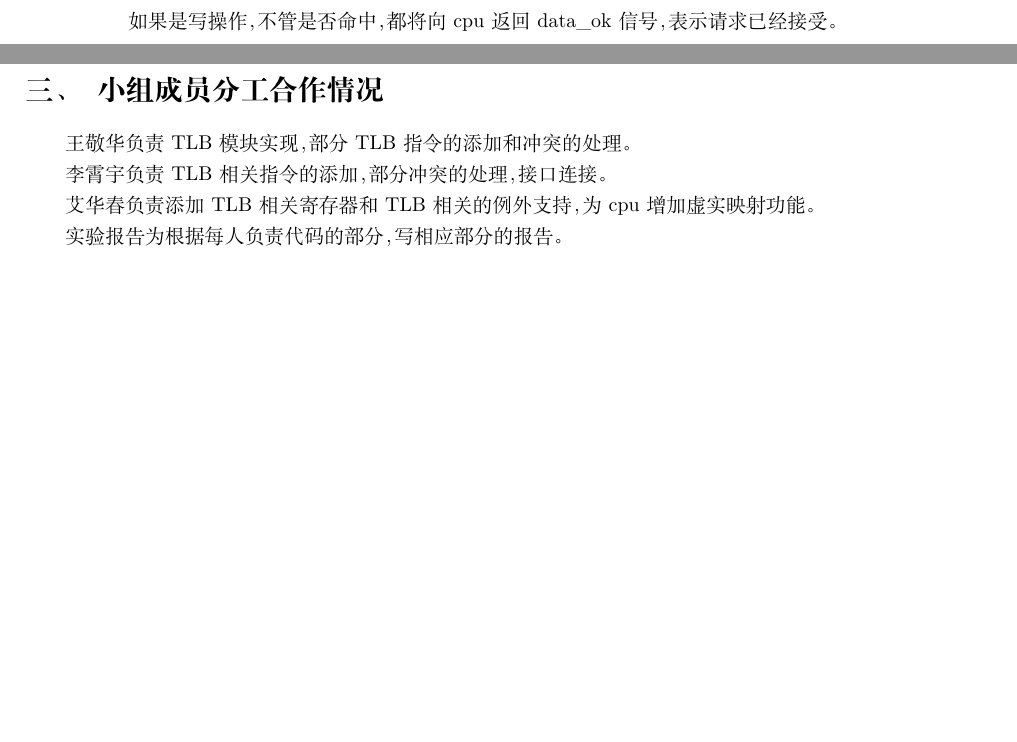
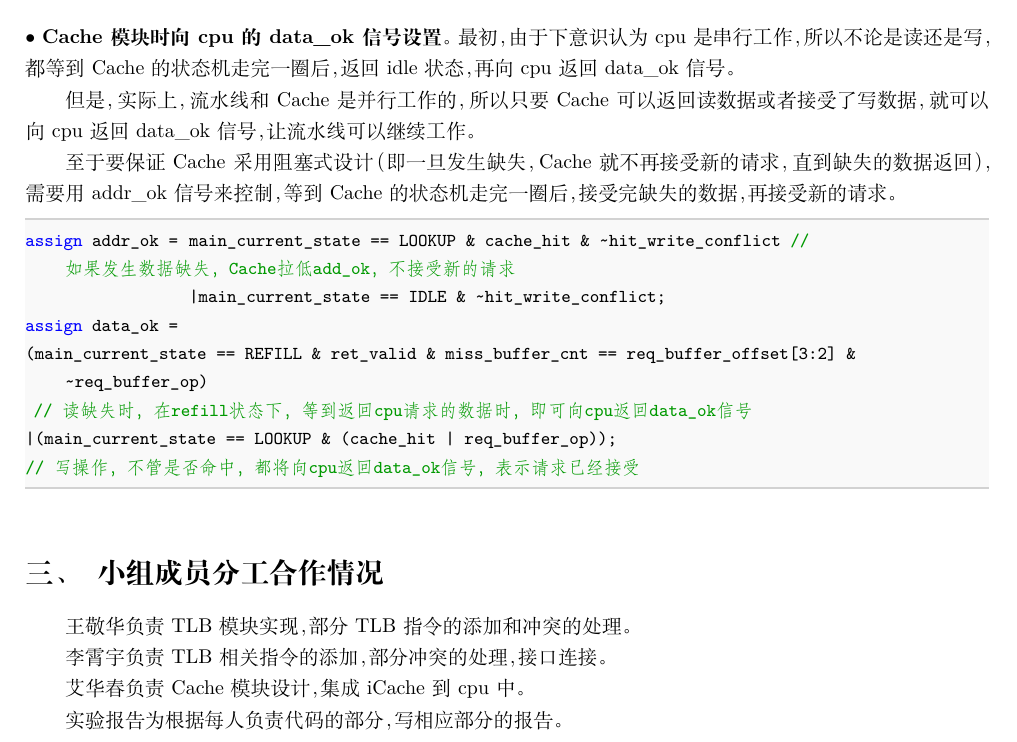
Before and after one commit to ahuahaveahappyday/calab-68, a LaTeX document (Cooperative_project/prj7_exp23/report/main.tex): two parts of pages 3 and 6 of 6 before the commit and part of page 6 of 6 after it, the two joined at a grey line, cut at the place of the change, the shorter picture padded with empty space. Compiled offline with XeLaTeX.

Commit message:
docs(report): complete

```diff
--- a/Cooperative_project/prj7_exp23/report/main.tex
+++ b/Cooperative_project/prj7_exp23/report/main.tex
@@ -213,5 +213,3 @@ end
 读操作直接返回Cache命中的数据。
 
 否则进入miss状态。
-
-如果是写操作，不管是否命中，都将向cpu返回data\_ok信号，表示请求已经接受。
@@ -332,7 +341,23 @@ end
 
 \noindent
 $\bullet$
-\textbf{TLB 搜索match出错}。
+\textbf{Cache模块时向cpu的data\_ok信号设置}。
+最初，由于下意识认为cpu是串行工作，所以不论是读还是写，都等到Cache的状态机走完一圈后，返回idle状态，再向cpu返回data\_ok信号。
+
+但是，实际上，流水线和Cache是并行工作的，所以只要Cache可以返回读数据或者接受了写数据，就可以向cpu返回data\_ok信号，让流水线可以继续工作。
+
+至于要保证Cache采用
+阻塞式设计（即一旦发生缺失，Cache就不再接受新的请求，直到缺失的数据返回），需要用addr\_ok信号来控制，等到Cache的状态机走完一圈后，接受完缺失的数据，再接受新的请求。
+
+\begin{lstlisting}[language=verilog]
+assign addr_ok =    main_current_state == LOOKUP & cache_hit & ~hit_write_conflict      // 如果发生数据缺失，Cache拉低add_ok，不接受新的请求
+                    |main_current_state == IDLE & ~hit_write_conflict;
+assign data_ok =
+(main_current_state == REFILL & ret_valid & miss_buffer_cnt == req_buffer_offset[3:2] & ~req_buffer_op)
+ // 读缺失时，在refill状态下，等到返回cpu请求的数据时，即可向cpu返回data_ok信号
+|(main_current_state == LOOKUP & (cache_hit | req_buffer_op));
+// 写操作，不管是否命中，都将向cpu返回data_ok信号，表示请求已经接受
+\end{lstlisting}
 
 
 
@@ -343,7 +368,7 @@ $\bullet$
 
 李霄宇负责TLB相关指令的添加，部分冲突的处理，接口连接。
 
-艾华春负责添加TLB相关寄存器和TLB相关的例外支持，为cpu增加虚实映射功能。
+艾华春负责Cache模块设计，集成iCache到cpu中。
 
 实验报告为根据每人负责代码的部分，写相应部分的报告。
 \end{document}
```
Also changed, not shown: Cooperative_project/prj7_exp23/report/fig/fig4.png (added), Cooperative_project/prj7_exp23/report/main.pdf, Cooperative_project/prj7_exp23/report/main.tex (13 more changed lines), 3 other files.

___

* _REQUIRED ACTION_: Quote the records in full and exactly; skip any image.

* _RESPONSE_:
Before and after one commit to ahuahaveahappyday/calab-68, a LaTeX document (Cooperative_project/prj7_exp23/report/main.tex): two parts of pages 3 and 6 of 6 before the commit and part of page 6 of 6 after it, the two joined at a grey line, cut at the place of the change, the shorter picture padded with empty space. Compiled offline with XeLaTeX.

Commit message:
docs(report): complete

```diff
--- a/Cooperative_project/prj7_exp23/report/main.tex
+++ b/Cooperative_project/prj7_exp23/report/main.tex
@@ -213,5 +213,3 @@ end
 读操作直接返回Cache命中的数据。
 
 否则进入miss状态。
-
-如果是写操作，不管是否命中，都将向cpu返回data\_ok信号，表示请求已经接受。
@@ -332,7 +341,23 @@ end
 
 \noindent
 $\bullet$
-\textbf{TLB 搜索match出错}。
+\textbf{Cache模块时向cpu的data\_ok信号设置}。
+最初，由于下意识认为cpu是串行工作，所以不论是读还是写，都等到Cache的状态机走完一圈后，返回idle状态，再向cpu返回data\_ok信号。
+
+但是，实际上，流水线和Cache是并行工作的，所以只要Cache可以返回读数据或者接受了写数据，就可以向cpu返回data\_ok信号，让流水线可以继续工作。
+
+至于要保证Cache采用
+阻塞式设计（即一旦发生缺失，Cache就不再接受新的请求，直到缺失的数据返回），需要用addr\_ok信号来控制，等到Cache的状态机走完一圈后，接受完缺失的数据，再接受新的请求。
+
+\begin{lstlisting}[language=verilog]
+assign addr_ok =    main_current_state == LOOKUP & cache_hit & ~hit_write_conflict      // 如果发生数据缺失，Cache拉低add_ok，不接受新的请求
+                    |main_current_state == IDLE & ~hit_write_conflict;
+assign data_ok =
+(main_current_state == REFILL & ret_valid & miss_buffer_cnt == req_buffer_offset[3:2] & ~req_buffer_op)
+ // 读缺失时，在refill状态下，等到返回cpu请求的数据时，即可向cpu返回data_ok信号
+|(main_current_state == LOOKUP & (cache_hit | req_buffer_op));
+// 写操作，不管是否命中，都将向cpu返回data_ok信号，表示请求已经接受
+\end{lstlisting}
 
 
 
@@ -343,7 +368,7 @@ $\bullet$
 
 李霄宇负责TLB相关指令的添加，部分冲突的处理，接口连接。
 
-艾华春负责添加TLB相关寄存器和TLB相关的例外支持，为cpu增加虚实映射功能。
+艾华春负责Cache模块设计，集成iCache到cpu中。
 
 实验报告为根据每人负责代码的部分，写相应部分的报告。
 \end{document}
```
Also changed, not shown: Cooperative_project/prj7_exp23/report/fig/fig4.png (added), Cooperative_project/prj7_exp23/report/main.pdf, Cooperative_project/prj7_exp23/report/main.tex (13 more changed lines), 3 other files.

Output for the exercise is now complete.